__Work to be completed__
Down to the last line below, repeat the entries word for word and drop the pictures.

(Version difference data)
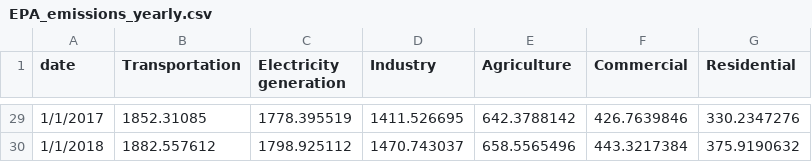
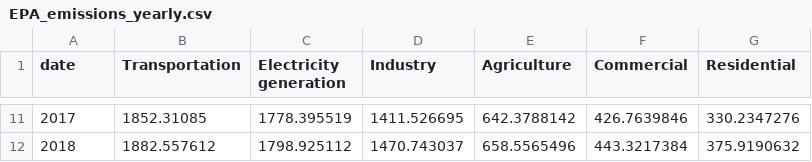
Before and after one commit to isaack8/final-project-cse412, a CSV file: data/EPA_emissions_yearly.csv, drawn as a sheet; only a part is shown, gaps mark what is left out; the diff covers the shown part only.

Commit message:
Add files via upload

```diff
--- a/data/EPA_emissions_yearly.csv
+++ b/data/EPA_emissions_yearly.csv
@@ -29,2 +11,2 @@ date,Transportation,Electricity generation,Industry,Agriculture,Commercial,Resid
-1/1/2017,1852.31085,1778.395519,1411.526695,642.3788142,426.7639846,330.2347276
-1/1/2018,1882.557612,1798.925112,1470.743037,658.5565496,443.3217384,375.9190632
+2017,1852.31085,1778.395519,1411.526695,642.3788142,426.7639846,330.2347276
+2018,1882.557612,1798.925112,1470.743037,658.5565496,443.3217384,375.9190632
```
Also changed, not shown: 18 removed rows and 9 edited cells elsewhere in this file.
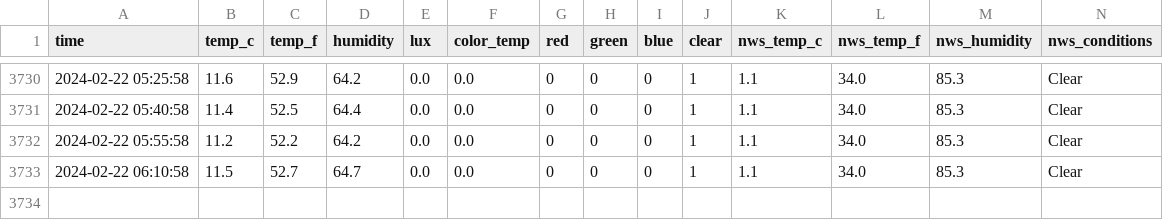
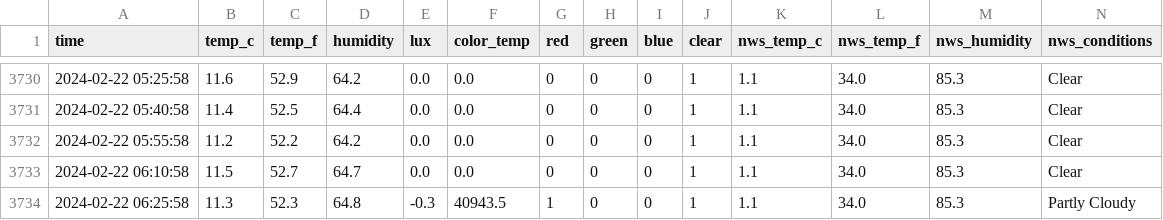
Before and after one commit to emilyanndavis/drafty, a CSV file: _data/all.csv, drawn as a sheet; only a part is shown, gaps mark what is left out; the diff names each change by its address in the sheet, - before the commit and + after, or states it on an @@ line.

```diff
--- a/_data/all.csv
+++ b/_data/all.csv
+row 3734: 2024-02-22 06:25:58 | 11.3 | 52.3 | 64.8 | -0.3 | 40943.5 | 1 | 0 | 0 | 1 | 1.1 | 34.0 | 85.3 | Partly Cloudy
```
Also changed, not shown: 1 other file.
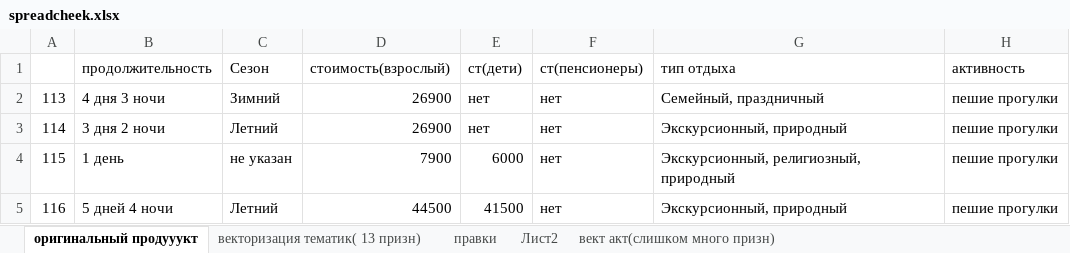
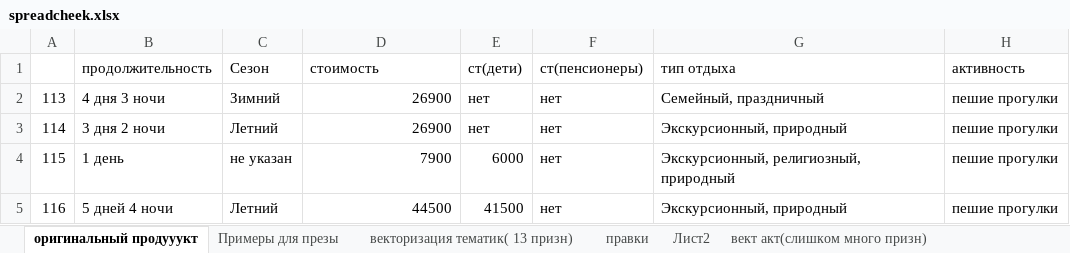
Before and after one commit to kkksas/diplomat, an Excel workbook: spreadcheek.xlsx, sheet оригинальный продууукт, drawn as a sheet; only a part is shown; values as stored, in another font and other column widths than the file's, no borders; charts and pictures not drawn; the diff names each change by its address in the sheet, - before the commit and + after, or states it on an @@ line.

```diff
--- a/spreadcheek.xlsx (sheet оригинальный продууукт)
+++ b/spreadcheek.xlsx (sheet оригинальный продууукт)
+sheet tab: Примеры для презы
-D1: стоимость(взрослый)
+D1: стоимость
```
Also changed, not shown: sheet Лист2, 3 other files.
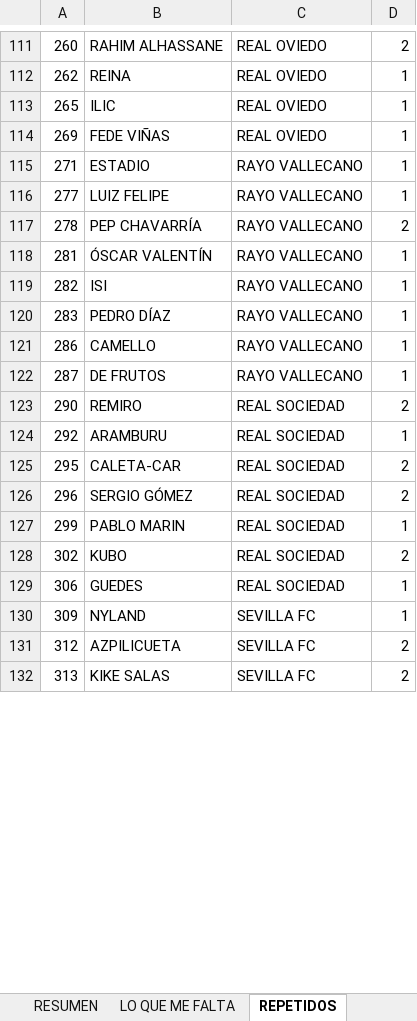
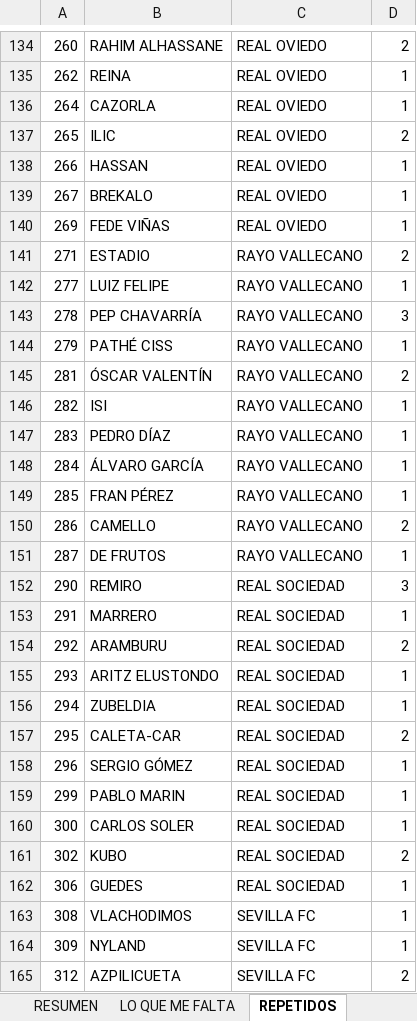
Before and after one commit to pipoptero/adrenalyn-collection, an Excel workbook: Checklist_Adrenalyn_XL_2025-26.xlsx, sheet REPETIDOS, drawn as a sheet; only a part is shown, gaps mark what is left out; the shorter side is filled out with more unchanged rows; values as stored, in another font and other column widths than the file's, no borders; charts and pictures not drawn; addresses are those after the commit; the diff covers the shown part only; the diff names each change by its address in the sheet, - before the commit and + after, or states it on an @@ line.

Commit message:
Add files via upload

```diff
--- a/Checklist_Adrenalyn_XL_2025-26.xlsx (sheet REPETIDOS)
+++ b/Checklist_Adrenalyn_XL_2025-26.xlsx (sheet REPETIDOS)
+row 136: 264 | CAZORLA | REAL OVIEDO | 1
-D137: 1
+D137: 2
+row 138: 266 | HASSAN | REAL OVIEDO | 1
+row 139: 267 | BREKALO | REAL OVIEDO | 1
-D141: 1
+D141: 2
-D143: 2
+D143: 3
+row 144: 279 | PATHÉ CISS | RAYO VALLECANO | 1
-D145: 1
+D145: 2
+row 148: 284 | ÁLVARO GARCÍA | RAYO VALLECANO | 1
+row 149: 285 | FRAN PÉREZ | RAYO VALLECANO | 1
-D150: 1
+D150: 2
-D152: 2
+D152: 3
+row 153: 291 | MARRERO | REAL SOCIEDAD | 1
-D154: 1
+D154: 2
+row 155: 293 | ARITZ ELUSTONDO | REAL SOCIEDAD | 1
+row 156: 294 | ZUBELDIA | REAL SOCIEDAD | 1
-D158: 2
+D158: 1
+row 160: 300 | CARLOS SOLER | REAL SOCIEDAD | 1
+row 163: 308 | VLACHODIMOS | SEVILLA FC | 1
```
Also changed, not shown: 47 added rows, 3 removed rows and 47 edited cells elsewhere in this sheet, sheet REGULARES, sheet RESUMEN, sheet Estadios, sheet Super Cracks (442–467), sheet Protas (424–441), sheet Diamantes (397–414), 5 more sheets.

__Response to this task__
Before and after one commit to isaack8/final-project-cse412, a CSV file: data/EPA_emissions_yearly.csv, drawn as a sheet; only a part is shown, gaps mark what is left out; the diff covers the shown part only.

Commit message:
Add files via upload

```diff
--- a/data/EPA_emissions_yearly.csv
+++ b/data/EPA_emissions_yearly.csv
@@ -29,2 +11,2 @@ date,Transportation,Electricity generation,Industry,Agriculture,Commercial,Resid
-1/1/2017,1852.31085,1778.395519,1411.526695,642.3788142,426.7639846,330.2347276
-1/1/2018,1882.557612,1798.925112,1470.743037,658.5565496,443.3217384,375.9190632
+2017,1852.31085,1778.395519,1411.526695,642.3788142,426.7639846,330.2347276
+2018,1882.557612,1798.925112,1470.743037,658.5565496,443.3217384,375.9190632
```
Also changed, not shown: 18 removed rows and 9 edited cells elsewhere in this file.
Before and after one commit to emilyanndavis/drafty, a CSV file: _data/all.csv, drawn as a sheet; only a part is shown, gaps mark what is left out; the diff names each change by its address in the sheet, - before the commit and + after, or states it on an @@ line.

```diff
--- a/_data/all.csv
+++ b/_data/all.csv
+row 3734: 2024-02-22 06:25:58 | 11.3 | 52.3 | 64.8 | -0.3 | 40943.5 | 1 | 0 | 0 | 1 | 1.1 | 34.0 | 85.3 | Partly Cloudy
```
Also changed, not shown: 1 other file.
Before and after one commit to kkksas/diplomat, an Excel workbook: spreadcheek.xlsx, sheet оригинальный продууукт, drawn as a sheet; only a part is shown; values as stored, in another font and other column widths than the file's, no borders; charts and pictures not drawn; the diff names each change by its address in the sheet, - before the commit and + after, or states it on an @@ line.

```diff
--- a/spreadcheek.xlsx (sheet оригинальный продууукт)
+++ b/spreadcheek.xlsx (sheet оригинальный продууукт)
+sheet tab: Примеры для презы
-D1: стоимость(взрослый)
+D1: стоимость
```
Also changed, not shown: sheet Лист2, 3 other files.
Before and after one commit to pipoptero/adrenalyn-collection, an Excel workbook: Checklist_Adrenalyn_XL_2025-26.xlsx, sheet REPETIDOS, drawn as a sheet; only a part is shown, gaps mark what is left out; the shorter side is filled out with more unchanged rows; values as stored, in another font and other column widths than the file's, no borders; charts and pictures not drawn; addresses are those after the commit; the diff covers the shown part only; the diff names each change by its address in the sheet, - before the commit and + after, or states it on an @@ line.

Commit message:
Add files via upload

```diff
--- a/Checklist_Adrenalyn_XL_2025-26.xlsx (sheet REPETIDOS)
+++ b/Checklist_Adrenalyn_XL_2025-26.xlsx (sheet REPETIDOS)
+row 136: 264 | CAZORLA | REAL OVIEDO | 1
-D137: 1
+D137: 2
+row 138: 266 | HASSAN | REAL OVIEDO | 1
+row 139: 267 | BREKALO | REAL OVIEDO | 1
-D141: 1
+D141: 2
-D143: 2
+D143: 3
+row 144: 279 | PATHÉ CISS | RAYO VALLECANO | 1
-D145: 1
+D145: 2
+row 148: 284 | ÁLVARO GARCÍA | RAYO VALLECANO | 1
+row 149: 285 | FRAN PÉREZ | RAYO VALLECANO | 1
-D150: 1
+D150: 2
-D152: 2
+D152: 3
+row 153: 291 | MARRERO | REAL SOCIEDAD | 1
-D154: 1
+D154: 2
+row 155: 293 | ARITZ ELUSTONDO | REAL SOCIEDAD | 1
+row 156: 294 | ZUBELDIA | REAL SOCIEDAD | 1
-D158: 2
+D158: 1
+row 160: 300 | CARLOS SOLER | REAL SOCIEDAD | 1
+row 163: 308 | VLACHODIMOS | SEVILLA FC | 1
```
Also changed, not shown: 47 added rows, 3 removed rows and 47 edited cells elsewhere in this sheet, sheet REGULARES, sheet RESUMEN, sheet Estadios, sheet Super Cracks (442–467), sheet Protas (424–441), sheet Diamantes (397–414), 5 more sheets.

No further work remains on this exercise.